### ASSIGNMENT
Whenever a line below includes the word "value", copy that line.

(User interface change data)
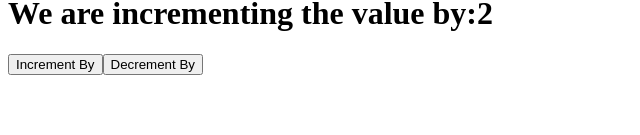
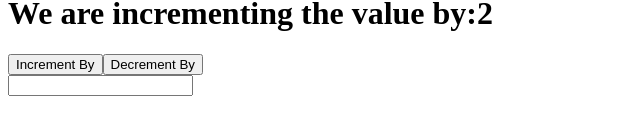
Before and after one commit to MahabirGupta/myReactProject, a React (Vite) app in the folder reactpro/: page / in a window 1280 px wide. Shown: the part 403-538 px from the top of the page, without its empty margins (0-640 px from the left). Built offline with nearby package versions, Linux system fonts and the light colour scheme.

Commit message:
Handling input field in react

```diff
--- a/reactpro/src/App.jsx
+++ b/reactpro/src/App.jsx
@@ -3,6 +3,7 @@
 import ConditionalComponent from "./components/ConditionalComponent";
 import Message from "./components/Message";
 import Counter from "./components/Counter";
+import Form from "./components/Form";
 
 function App() {
   const seatNumbers = [1, 2, 3, 4];
@@ -27,6 +28,7 @@
       <ConditionalComponent />
       <Message />
       <Counter />
+      <Form />
     </div>
   );
 }
--- /dev/null
+++ b/reactpro/src/components/Form.jsx
@@ -0,0 +1,24 @@
+import { useState } from "react";
+
+export default function Form() {
+  const [name, setName] = useState(""); // initial value of name to be empty
+  // function handleChange(e) {
+  //   setName(e.target.value);
+  // }
+  return (
+    <div>
+      <form>
+        {/* pass in the event,e in the demo function */}
+        <input
+          // onChange={function demo(e) {
+          //   return handleChange(e);
+          // }}
+          // onChange={(e) => handleChange(e)}
+          onChange={(e) => setName(e.target.value)}
+          type="text"
+          value={name}
+        />
+      </form>
+    </div>
+  );
+}
```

### RESULT OF THE TASK
+  const [name, setName] = useState(""); // initial value of name to be empty
+  //   setName(e.target.value);
+          onChange={(e) => setName(e.target.value)}
+          value={name}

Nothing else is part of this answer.